It’s safe to say that pretty much everything back in 1634 was different, and Boston’s physical landscape was certainly no exception. The location of today’s Boston Common is nestled in the Back Bay neighborhood, and though it’s now separated from the harbor by miles of landfill, the park was once adjacent to marshlands fed by inlets from the Atlantic Ocean. The Friends of the Public Garden explained that the city purchased this 48-acre plot of land from a wealthy European colonialist and taxed 17th-century Bostonians six shillings each to cover the bill.

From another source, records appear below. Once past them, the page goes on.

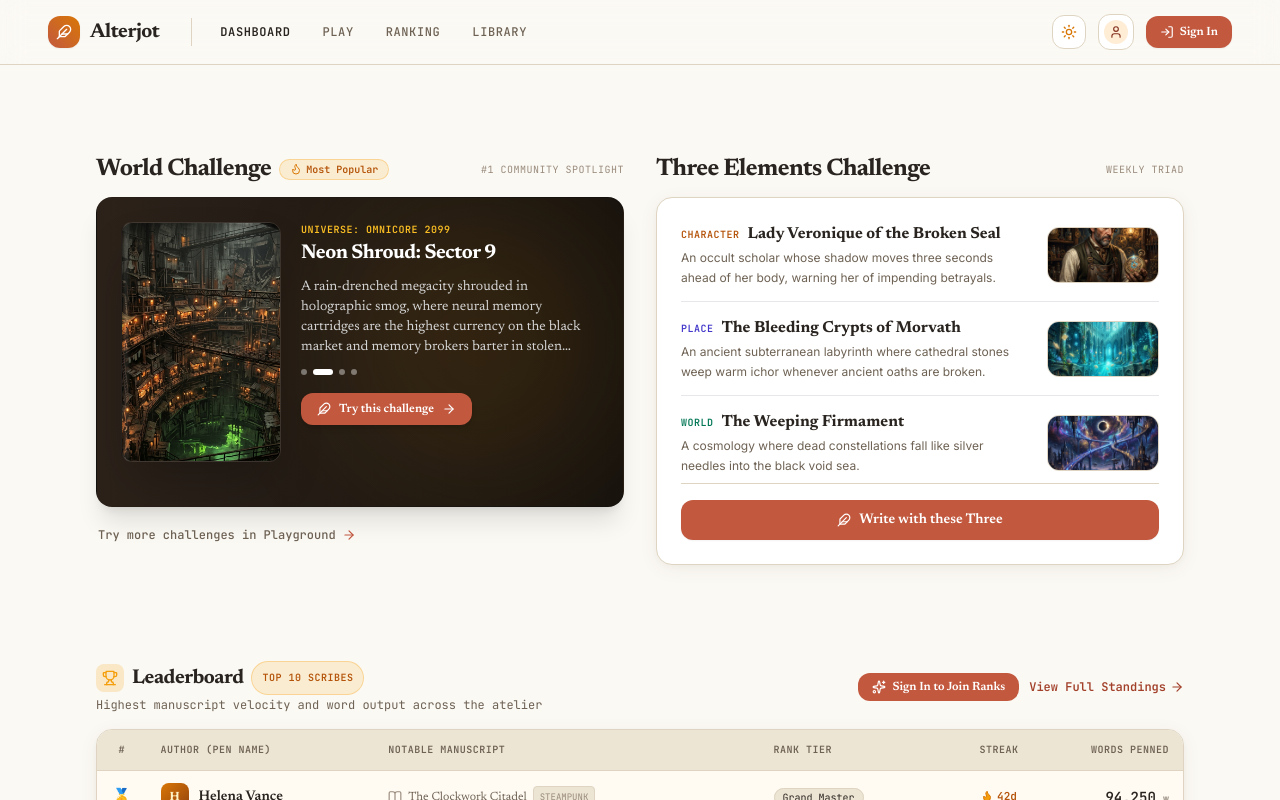
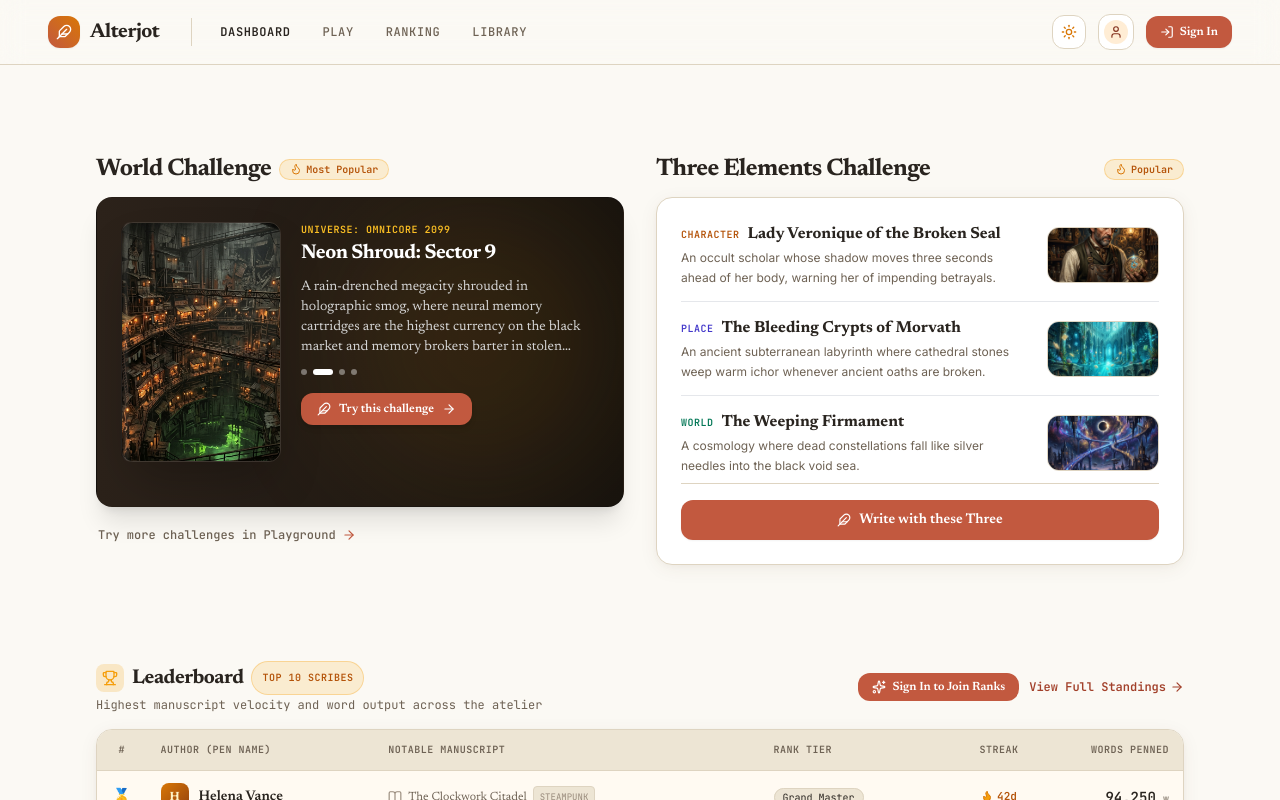
Before and after one commit to jh-jazer/Alterjot, a React (Vite) app in the folder client/: page / in a window 1280 px wide. Built offline with nearby package versions, Linux system fonts and the light colour scheme; no server answers.

Commit message:
feat: add DashboardView component with dynamic world challenges and author ranking

```diff
--- a/client/src/components/dashboard/DashboardView.tsx
+++ b/client/src/components/dashboard/DashboardView.tsx
@@ -197,9 +197,6 @@ export const DashboardView: React.FC = () => {
                     <span>{recommendation.badgeLabel}</span>
                   </span>
                 </div>
-                <span className="text-[10px] font-mono text-ink-faint uppercase tracking-wider" title={recommendation.reason}>
-                  {recommendation.isPopular ? '#1 Community Spotlight' : slidingWorldTheme.badge}
-                </span>
               </div>
 
               {/* Dark cinematic card with auto-slide */}
@@ -324,8 +321,9 @@ export const DashboardView: React.FC = () => {
                 <h2 className="text-xl sm:text-2xl font-serif font-bold text-ink tracking-tight">
                   Three Elements Challenge
                 </h2>
-                <span className="text-[10px] font-mono text-ink-faint uppercase tracking-wider">
-                  Weekly Triad
+                <span className="inline-flex items-center gap-1 text-[10px] font-mono font-semibold px-2.5 py-0.5 rounded-full bg-amber-500/15 text-amber-700 dark:text-amber-300 border border-amber-500/30 shadow-2xs">
+                  <Flame className="w-3 h-3 text-amber-600" />
+                  <span>Popular</span>
                 </span>
               </div>
 
```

The grassy areas of Boston Common were originally intended to serve as communal grazing lands for settlers with cattle – the agrarian economy of the time necessitated large tracts of grasslands in the otherwise crowded city of Boston. However, city planners made another purely recreation addition to the park as well.

The oddly named Frog Pond wading pool was also added during the late 1600s. CelebrateBoston.com offered one explanation for the name – when British soldiers stationed on the Common sought game to hunt, they targeted frogs resting in a marshy area. Frog Pond was initially naturally fed by runoff from a nearby hill in the Common, but it was paved over in the 19th century and modern filtration systems have been tacked on over time to protect the facility and its swimmers.

Why public pools?
Plopping a hastily designed park down into any mid-sized city likely won’t have any significant effect on citizens’ daily lives, but facilities with a little forethought and preparation behind them might be a different story entirely. The American Planning Association explained that an interconnected system of parks and commercial pools can dramatically transform cities for the better.

In the event of a natural disaster, the natural drainage systems inherent in public parks – runoff sources, groundwater absorption and reuptake – reduce the strain on sewage infrastructures that are costly to install and maintain. The APA also noted that parks serve as a central gathering point for people in search of recreation and luxury, which leads to increased economic activity in the area. Public parks, especially swimming facilities, increase the health of cities surveyed by the APA by allowing citizens to exercise and wash without a major investment.

Common goals
Frog Pond may be America’s oldest public swimming facility, and its pool management have picked up some tips and tricks over the course of their nearly 400-year history. In the summer, Frog Pond is filled with chilled knee-high water that’s perfect for wading, swimming with small children or just relaxing on a hot summer day. In the winter, the facility transforms into a public ice skating rink, complete with miniature boards and a specialized ice resurfacer to keep the skating surface smooth for patrons.

Boston is one of the oldest major cities in the country, but history alone doesn’t explain how Frog Pond and the Boston Common have come to occupy such central geographic and social positions in Bostonians’ lives. For that, city planners from centuries past cultivated the public facilities for such egalitarian future use.

Whether it’s hot or cold out, do the Founding Fathers a solid and visit your local public pool today.